Date of Award

Spring 2016

Document Type


Degree Name

Doctor of Philosophy (PhD)


Business Administration-Finance

Committee Director

Mohammad Najand

Committee Member

John M. Griffith

Committee Member

Licheng Sun

Committee Member

Vinod Agarwal
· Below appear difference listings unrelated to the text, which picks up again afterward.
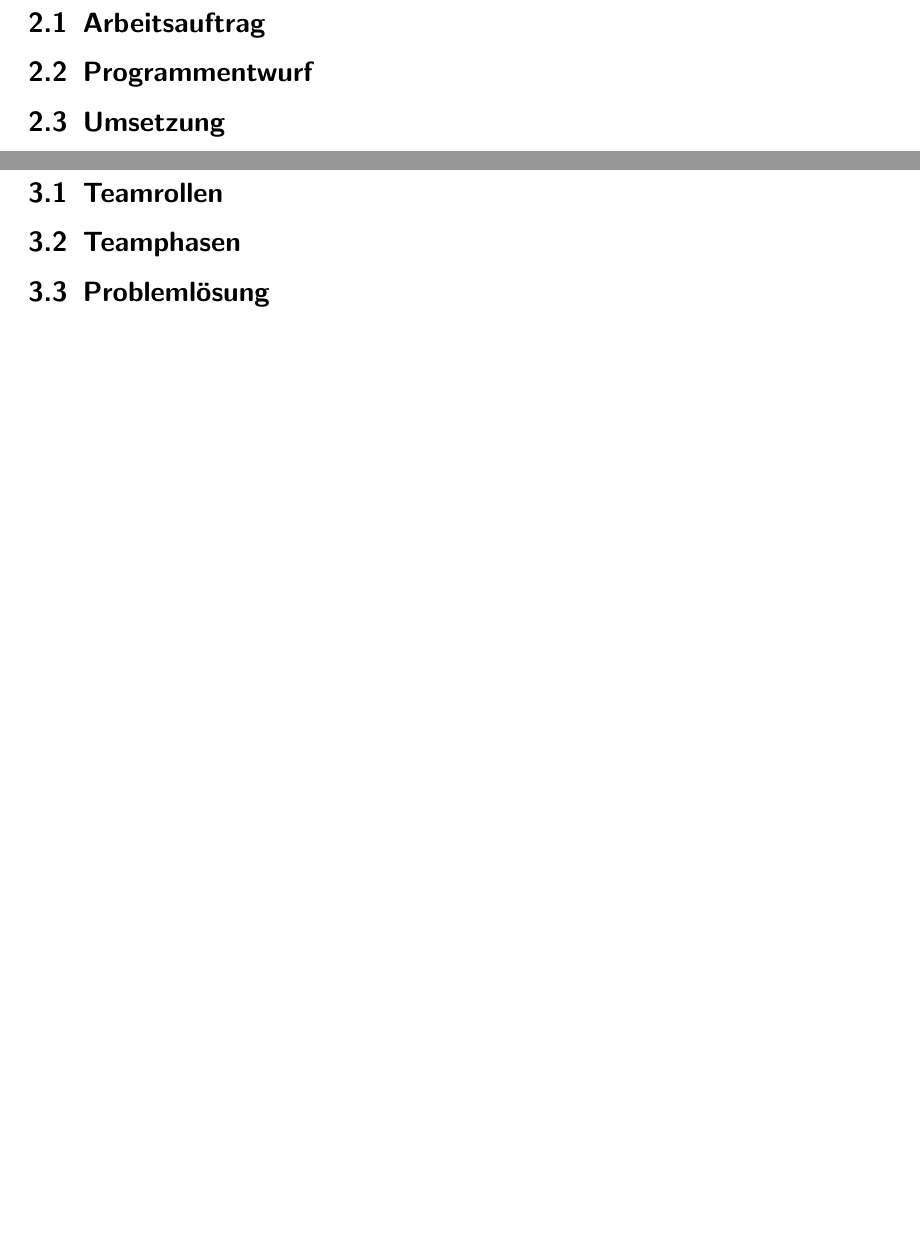
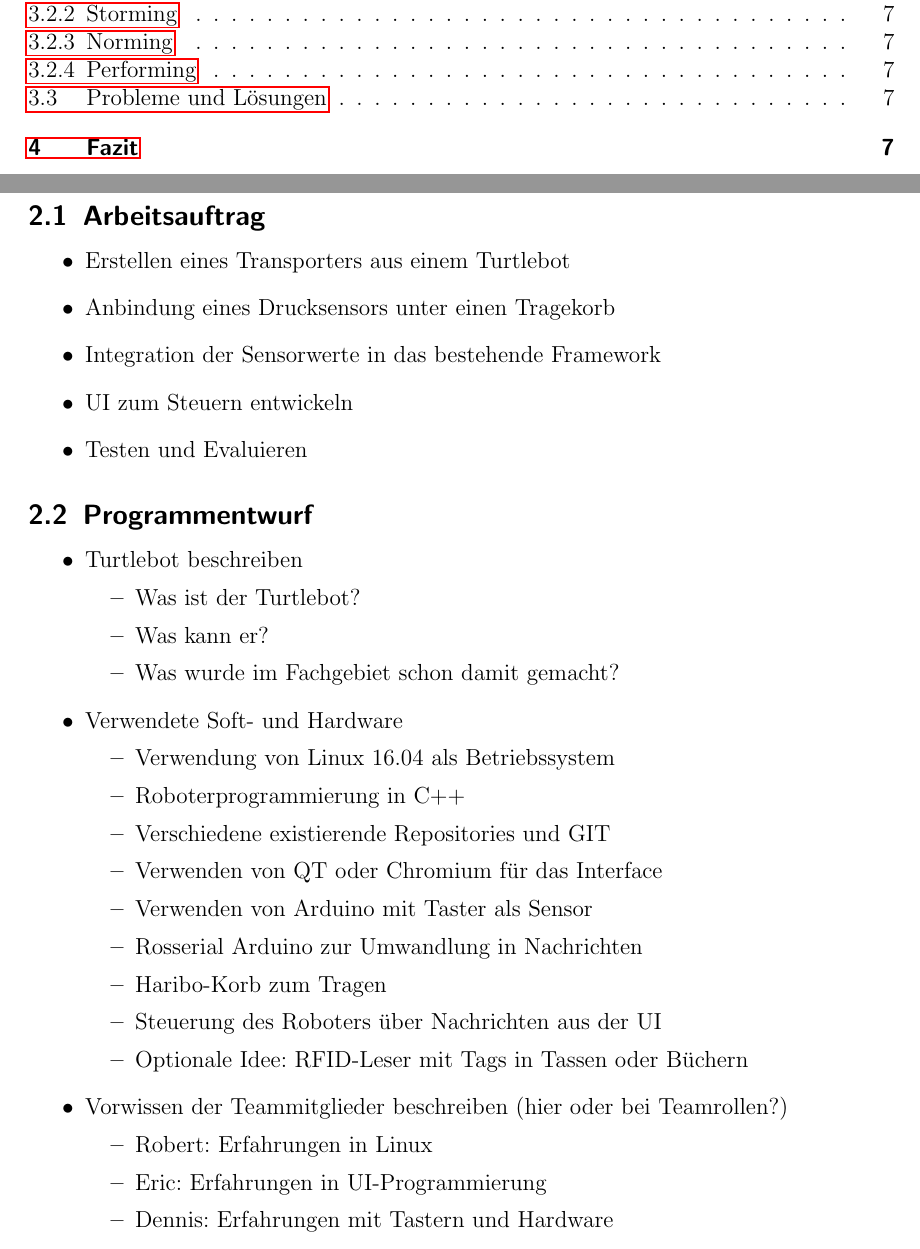
Before and after one commit to carpe-noctem-cassel/teamwork-transportsystem, a LaTeX document (Documentation/Documentation.tex): two parts of pages 4 and 5 of 5 before the commit and two parts of pages 2 and 4 of 7 after it, joined at a grey line, cut at the place of the change, the shorter picture padded with empty space. The pictures show the PDF file Documentation/Documentation.pdf that the author committed with the source.

Commit message:
Added some bullet points for easier documentation later

```diff
--- a/Documentation/Documentation.tex
+++ b/Documentation/Documentation.tex
@@ -80,7 +80,42 @@
 	\section{Technische Arbeit}
 
 	\subsection{Arbeitsauftrag}
+		\begin{itemize}
+			\item Erstellen eines Transporters aus einem Turtlebot
+			\item Anbindung eines Drucksensors unter einen Tragekorb
+			\item Integration der Sensorwerte in das bestehende Framework
+			\item UI zum Steuern entwickeln
+			\item Testen und Evaluieren
+		\end{itemize}
 
 	\subsection{Programmentwurf}
+		\begin{itemize}
+			\item Turtlebot beschreiben
+			\begin{itemize}
+				\item Was ist der Turtlebot?
+				\item Was kann er?
+				\item Was wurde im Fachgebiet schon damit gemacht?
+			\end{itemize}
 
+			\item Verwendete Soft- und Hardware
+			\begin{itemize}
+				\item Verwendung von Linux 16.04 als Betriebssystem
+				\item Roboterprogrammierung in C++
+				\item Verschiedene existierende Repositories und GIT
+				\item Verwenden von QT oder Chromium für das Interface
+				\item Verwenden von Arduino mit Taster als Sensor
+				\item Rosserial Arduino zur Umwandlung in Nachrichten
+				\item Haribo-Korb zum Tragen
+				\item Steuerung des Roboters über Nachrichten aus der UI
+				\item Optionale Idee: RFID-Leser mit Tags in Tassen oder Büchern
+			\end{itemize}
+
+			\item Vorwissen der Teammitglieder beschreiben (hier oder bei Teamrollen?)
+			\begin{itemize}
+				\item Robert: Erfahrungen in Linux
+				\item Eric: Erfahrungen in UI-Programmierung
+				\item Dennis: Erfahrungen mit Tastern und Hardware
+			\end{itemize}
+		\end{itemize}
 	\subsection{Umsetzung}
+		\begin{itemize}
@@ -93 +188,7 @@
 	\subsection{Teamphasen}
+	\subsubsection{Forming}
+	\subsubsection{Storming}
+	\subsubsection{Norming}
+	\subsubsection{Performing}
+	\subsection{Probleme und Lösungen}
+	\section{Fazit}
```
Also changed, not shown: Documentation/Documentation.pdf, Documentation/Documentation.tex (67 more changed lines), 5 other files.
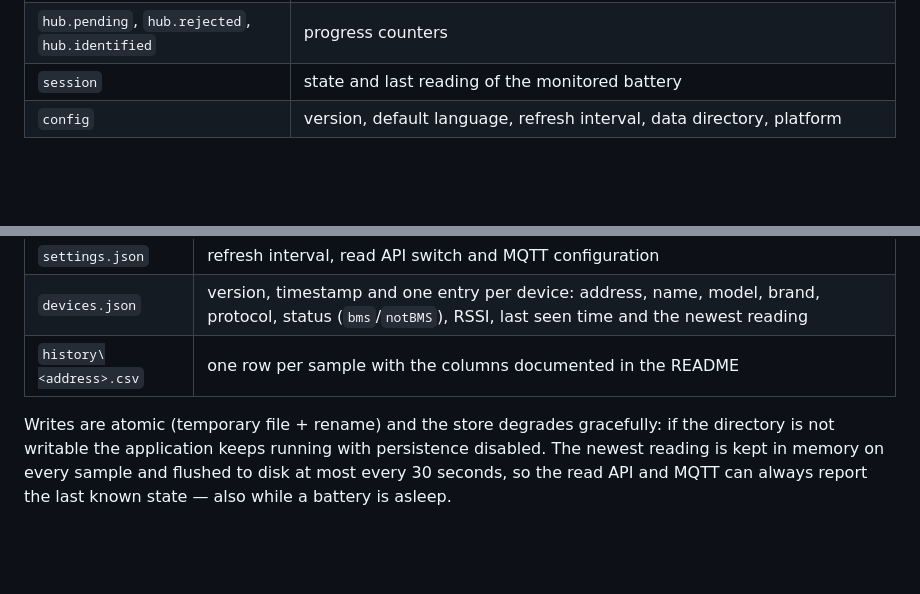
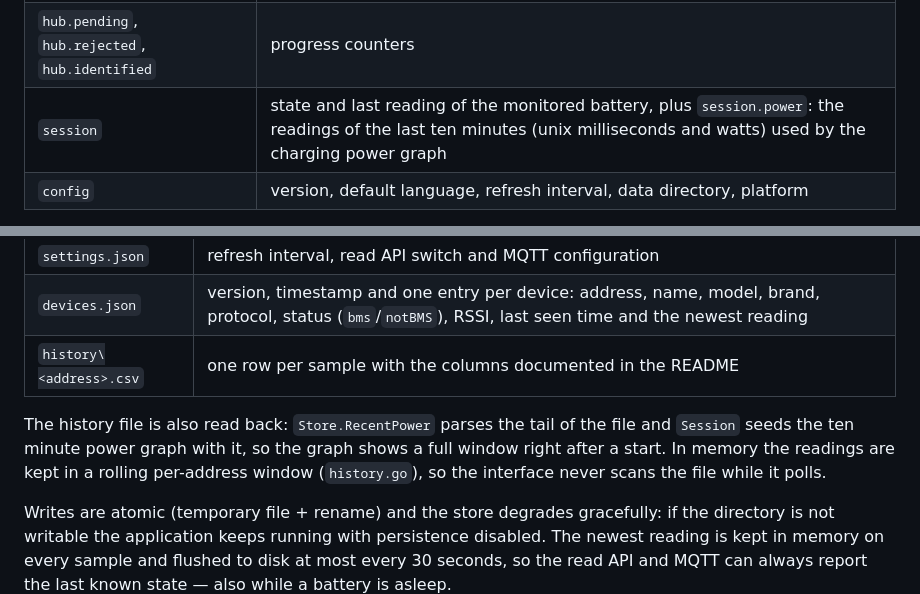
Before and after one commit to ussdeveloper/lifepo4-bms-monitoring-app, a Markdown page: docs/architecture.md, 2 parts joined by grey strips. Rendered like a GitHub page; blank space fills up the shorter version.

```diff
--- a/docs/architecture.md
+++ b/docs/architecture.md
@@ -93,7 +93,7 @@ second and updates the DOM in place (stable hover state, animated bars).
 | `hub.checking` | devices currently queued or being probed |
 | `hub.devices` | every device of the current scan, sorted alphabetically by name (then address) — a stable order, unlike signal strength |
 | `hub.pending`, `hub.rejected`, `hub.identified` | progress counters |
-| `session` | state and last reading of the monitored battery |
+| `session` | state and last reading of the monitored battery, plus `session.power`: the readings of the last ten minutes (unix milliseconds and watts) used by the charging power graph |
 | `config` | version, default language, refresh interval, data directory, platform |
 
 * The window is frameless: `window.go` removes the caption, keeps the resize
@@ -113,6 +113,12 @@ second and updates the DOM in place (stable hover state, animated bars).
 | `settings.json` | refresh interval, read API switch and MQTT configuration |
 | `devices.json` | version, timestamp and one entry per device: address, name, model, brand, protocol, status (`bms`/`notBMS`), RSSI, last seen time and the newest reading |
 | `history\<address>.csv` | one row per sample with the columns documented in the README |
+
+The history file is also read back: `Store.RecentPower` parses the tail of the
+file and `Session` seeds the ten minute power graph with it, so the graph shows a
+full window right after a start. In memory the readings are kept in a rolling
+per-address window (`history.go`), so the interface never scans the file while
+it polls.
 
 Writes are atomic (temporary file + rename) and the store degrades gracefully:
 if the directory is not writable the application keeps running with persistence
```
Also changed, not shown: CHANGELOG.md (+8 -0 lines), README.md (+6 -0 lines), docs/screenshots/dashboard.png, 7 other files.
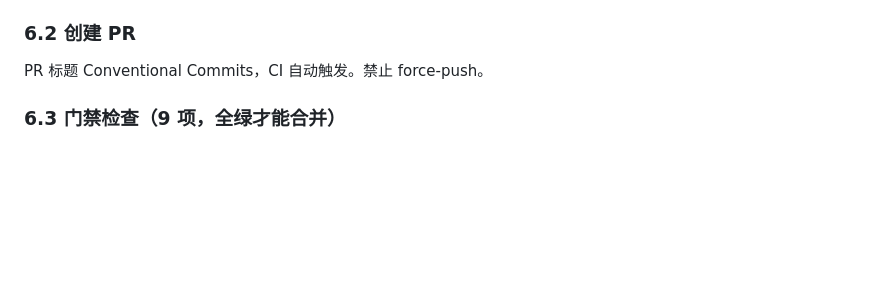
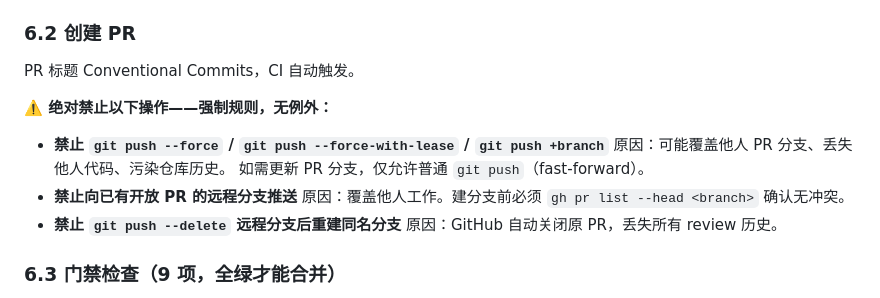
Before and after one commit to juliu-afk/Orbit, a Markdown page: docs/WORKFLOW.md, the part around the change. Drawn GitHub-style; blank space fills up the shorter version.

Commit message:
docs: WORKFLOW 强化——绝对禁止 force push + 分支冲突规则

```diff
--- a/docs/WORKFLOW.md
+++ b/docs/WORKFLOW.md
@@ -143,7 +143,16 @@ LLM 输出错误       → 检查 LiteLLM 网关日志 → 检查防幻觉层 L1
 
 ### 6.2 创建 PR
 
-PR 标题 Conventional Commits，CI 自动触发。禁止 force-push。
+PR 标题 Conventional Commits，CI 自动触发。
+
+**⚠️ 绝对禁止以下操作——强制规则，无例外：**
+- **禁止 `git push --force` / `git push --force-with-lease` / `git push +branch`**
+  原因：可能覆盖他人 PR 分支、丢失他人代码、污染仓库历史。
+  如需更新 PR 分支，仅允许普通 `git push`（fast-forward）。
+- **禁止向已有开放 PR 的远程分支推送**
+  原因：覆盖他人工作。建分支前必须 `gh pr list --head <branch>` 确认无冲突。
+- **禁止 `git push --delete` 远程分支后重建同名分支**
+  原因：GitHub 自动关闭原 PR，丢失所有 review 历史。
 
 ### 6.3 门禁检查（9 项，全绿才能合并）
 
```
The equity risk premium (ERP) is an essential component of any asset pricing model both for academics and practitioners alike. Nevertheless, the financial literature does not accord much attention to the ERP estimation issues (Damodaran, 2015). The first chapter of this dissertation gives a summary of the recent literature review on the subject of the ERP. The second chapter explores four of the most commonly cited models in literature for estimating the ERP: the Historical Mean of Realized Returns Model (HMRRM), the Dividend Discount Model (DDM), the Free Cash Flow Model (FCFM), and the Sharpe Ratio Model (SRM). The results indicate that the estimates of the ERP vary considerably depending on (a) the variable of choice for the risk free rate; (b) the selection and the length of the estimation period; (c) and the estimation method. The DDM and the FCFM produce estimates for the implied ERP that are below the historical estimates, while the SRM produces implied ERP values that are usually higher than the historical values of the ERP. The post 2008 financial crisis period produces estimates for the historical ERP that are slightly higher or lower than the implied ERP estimates for the FCFM. The implied ERP estimates for the three models are more volatile than the historical ERP. In particular, estimates of the implied ERP from the SRM tend to overshoot the historical ERP estimates during periods of high volatility and fall below the historical level during periods of low stock market volatility.

The third chapter explores the relationship between the expected ERP and macroeconomic variables. The results from the four OLS regressions indicate that the relationship between the expected ERP and the unexpected inflation volatility is in general negative and insignificant even after accounting for recessionary periods. The results validate the Proxy Hypothesis theory of Fama. On the other hand, the expected ERP is found to be positively correlated with the stock market volatility in times of non-recessionary periods but negatively correlated in times of recessionary periods.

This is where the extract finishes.